Researchers and public members must remember that the public should be offered a lay summary at the very least and access to the full report. People should be offered a choice, as to what format they would like to receive the findings.  The researchers must not forget all the people who have given them data, as without that sample they would not have a study.  Getting the results to the participants is just as important, if not more important than publishing in the British Medical Journal or Nature.  If people hear their contribution has been part of research findings, they may be more motivated to take part in further studies.  It may also create a wider interest in research and ultimately more public involvement.

I also believe that Public Involvement should remain on the agenda of all research projects, so that we have the opportunity to raise issues and that these are then written into the minutes. If dissemination is written into the minutes, again, it is easier for public members to go back and remind the researchers later. I am not there to challenge or confront but to remind on behalf of those members of the public who cannot be there.

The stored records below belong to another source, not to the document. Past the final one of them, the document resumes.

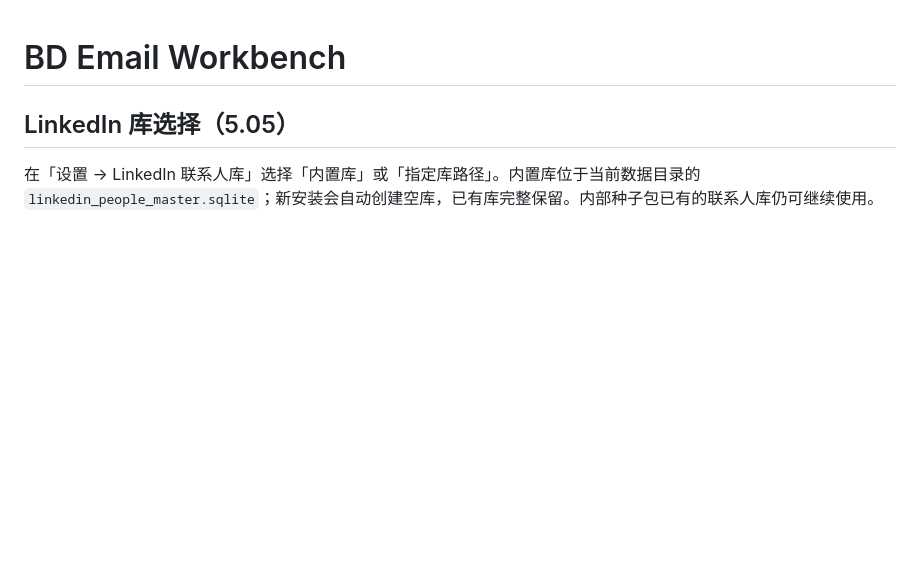
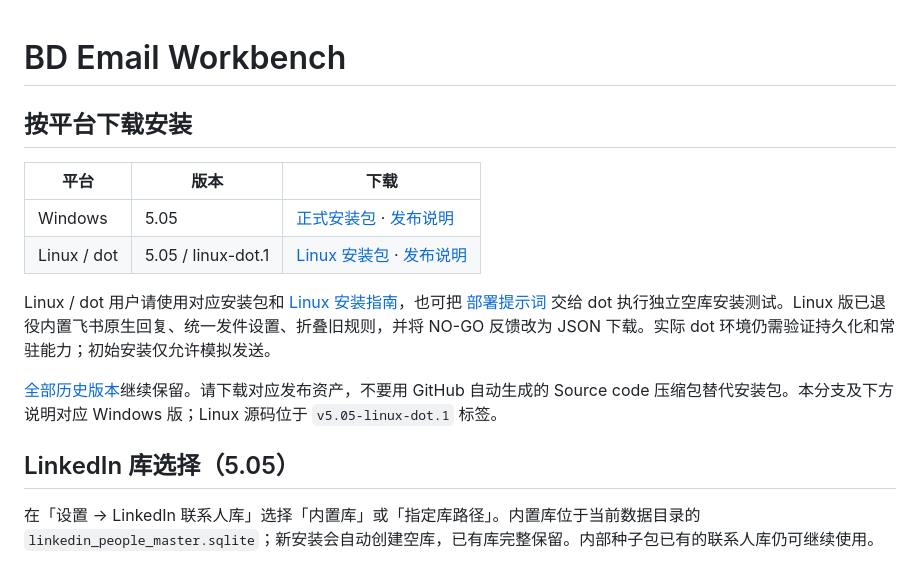
Before and after one commit to WJY0413/overseas-marketing-workbench, a Markdown page: README.md, the part around the change. Drawn GitHub-style; blank space fills up the shorter version.

Commit message:
Document Windows and Linux dot release downloads

```diff
--- a/README.md
+++ b/README.md
@@ -1,4 +1,15 @@
 # BD Email Workbench
+
+## 按平台下载安装
+
+| 平台 | 版本 | 下载 |
+| --- | --- | --- |
+| Windows | 5.05 | [正式安装包](https://github.com/WJY0413/overseas-marketing-workbench/releases/download/v5.05/Overseas_Marketing_Workbench_v5.05_Production_Clean.zip) · [发布说明](https://github.com/WJY0413/overseas-marketing-workbench/releases/tag/v5.05) |
+| Linux / dot | 5.05 / linux-dot.1 | [Linux 安装包](https://github.com/WJY0413/overseas-marketing-workbench/releases/download/v5.05-linux-dot.1/Overseas_Marketing_Workbench_v5.05_Linux_Dot_v1.tar.gz) · [发布说明](https://github.com/WJY0413/overseas-marketing-workbench/releases/tag/v5.05-linux-dot.1) |
+
+Linux / dot 用户请使用对应安装包和 [Linux 安装指南](https://github.com/WJY0413/overseas-marketing-workbench/releases/download/v5.05-linux-dot.1/LINUX_DOT.md)，也可把 [部署提示词](https://github.com/WJY0413/overseas-marketing-workbench/releases/download/v5.05-linux-dot.1/DOT_DEPLOY_PROMPT.txt) 交给 dot 执行独立空库安装测试。Linux 版已退役内置飞书原生回复、统一发件设置、折叠旧规则，并将 NO-GO 反馈改为 JSON 下载。实际 dot 环境仍需验证持久化和常驻能力；初始安装仅允许模拟发送。
+
+[全部历史版本](https://github.com/WJY0413/overseas-marketing-workbench/releases)继续保留。请下载对应发布资产，不要用 GitHub 自动生成的 Source code 压缩包替代安装包。本分支及下方说明对应 Windows 版；Linux 源码位于 `v5.05-linux-dot.1` 标签。
 
 ## LinkedIn 库选择（5.05）
 
```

People may now be more aware of research due to recent COVID studies, many have taken part and been offered incentives to take part.  We may be coming more aware of research studies, but perhaps not to our rights around our data. The opting out of data was largely through the internet and many people will not know they have a right to know the results of studies being carried out with their data. I have been encouraging friends who have taken part in studies, to ask for results and ask about possible further involvement. Public members can be active partners in the research process.

As public contributors, with our inside knowledge of research, I believe we need to be the critical friends to researchers and to members of the public to remind them of their rights to know research results.  There is also a big push to achieve a more diverse, or wider breadth of people involved in research, both as participants, as well as public involvement members. So, I would make a plea to not forget those of us who do not use the internet and to understand and appreciate the complex reasons why, in order to give us agency to be involved in a meaningful way, that gives not only value to the research but to us as people.

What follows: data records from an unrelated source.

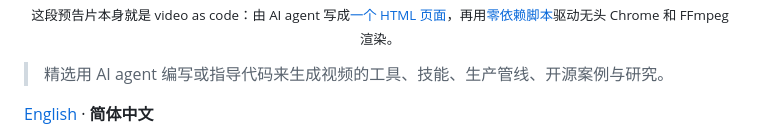
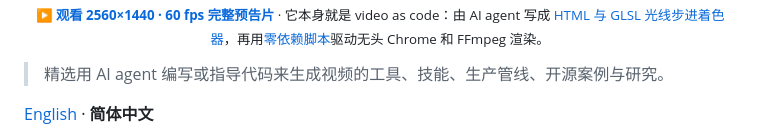
Before and after one commit to voidforall/awesome-video-as-code, a Markdown page: README.zh-CN.md, the part around one of its changes. Rendered like a GitHub page.

```diff
--- a/README.zh-CN.md
+++ b/README.zh-CN.md
@@ -5,5 +5,5 @@
   <br>
-  <sub>这段预告片本身就是 video as code：由 AI agent 写成<a href="trailer/index.html">一个 HTML 页面</a>，再用<a href="trailer/render.mjs">零依赖脚本</a>驱动无头 Chrome 和 FFmpeg 渲染。</sub>
+  <sub><a href="assets/trailer.mp4"><b>▶ 观看 2560×1440 · 60 fps 完整预告片</b></a> · 它本身就是 video as code：由 AI agent 写成 <a href="trailer/">HTML 与 GLSL 光线步进着色器</a>，再用<a href="trailer/render.mjs">零依赖脚本</a>驱动无头 Chrome 和 FFmpeg 渲染。</sub>
 </p>
 
 > 精选用 AI agent 编写或指导代码来生成视频的工具、技能、生产管线、开源案例与研究。
```
Also changed, not shown: other parts of README.zh-CN.md (+1 -1 lines), README.md (+2 -2 lines), trailer/README.md (+14 -5 lines), assets/social-preview.png, assets/trailer.gif (deleted), 7 other files.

Penny Vicary has written two previous blogs ‘Why people should be involved who do not use the internet’ (July 2020) and ‘Offer choice don’t let Zoom become the default’ (Feb 2021). Our previous research made a strong plea to researchers to feedback to Public Involvement contributors [4] and now this needs to include participants [5] in accessible and varied formats.

See #MakeItPublic

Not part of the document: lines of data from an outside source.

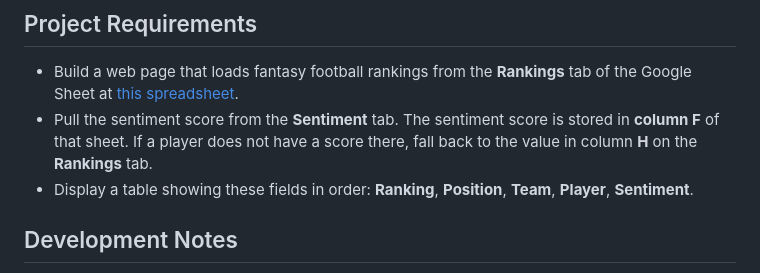
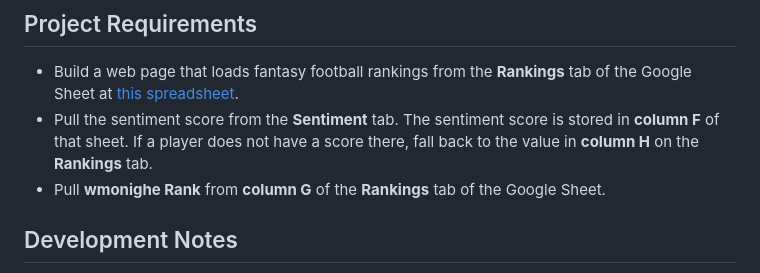
Before and after one commit to wmonighe/bestballranks, a Markdown page: AGENTS.md, the part around the change. GitHub-like rendering.

Commit message:
Update project requirements

```diff
--- a/AGENTS.md
+++ b/AGENTS.md
@@ -4,8 +4,8 @@ This repository contains the source code for the Best Ball rankings web app.
 
 ## Project Requirements
 - Build a web page that loads fantasy football rankings from the **Rankings** tab of the Google Sheet at [this spreadsheet](https://docs.google.com/spreadsheets/d/1rNouBdE-HbWafu-shO_5JLPSrLhr-xuGpXYfyOI-2oY/edit?gid=1912864828#gid=1912864828).
-- Pull the sentiment score from the **Sentiment** tab. The sentiment score is stored in **column F** of that sheet. If a player does not have a score there, fall back to the value in column **H** on the **Rankings** tab.
-- Display a table showing these fields in order: **Ranking**, **Position**, **Team**, **Player**, **Sentiment**.
+- Pull the sentiment score from the **Sentiment** tab. The sentiment score is stored in **column F** of that sheet. If a player does not have a score there, fall back to the value in **column H** on the **Rankings** tab.
+- Pull **wmonighe Rank** from **column G** of the **Rankings** tab of the Google Sheet.
 
 ## Development Notes
 - Thoroughly check for regressions and merge conflicts before committing and pushing code. Error-free code is supremely important; take the time needed to ensure quality.
```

[2] Honeyman M, Maguire D, Evans H and Davies A. (2020) Digital technology and health inequalities: a scoping review. Cardiff: Public Health Wales NHS Trust

[3] Ibrahim H, Xiaoxuan L, Zariffa N, Morris D and Dennison, A.K. (2022) Health Data Poverty: an assailable barrier to equitable digital health care, Viewpoint, Lancet Digital Health, 3: e260-65.

[4] Mathie E, Wythe H, Munday D, Millac P, Rhodes G, Roberts N, Smeeton N, Poland F, Jones J. Reciprocal relationships and the importance of feedback in patient and public involvement: A mixed methods study. Health Expect. 2018 Oct;21(5):899-908.

[5] Long, C.R., Stewart, M.K. & McElfish, P.A. Health research participants are not receiving research results: a collaborative solution is neededTrials 18, 449 (2017).


More blogs by Penny Vicary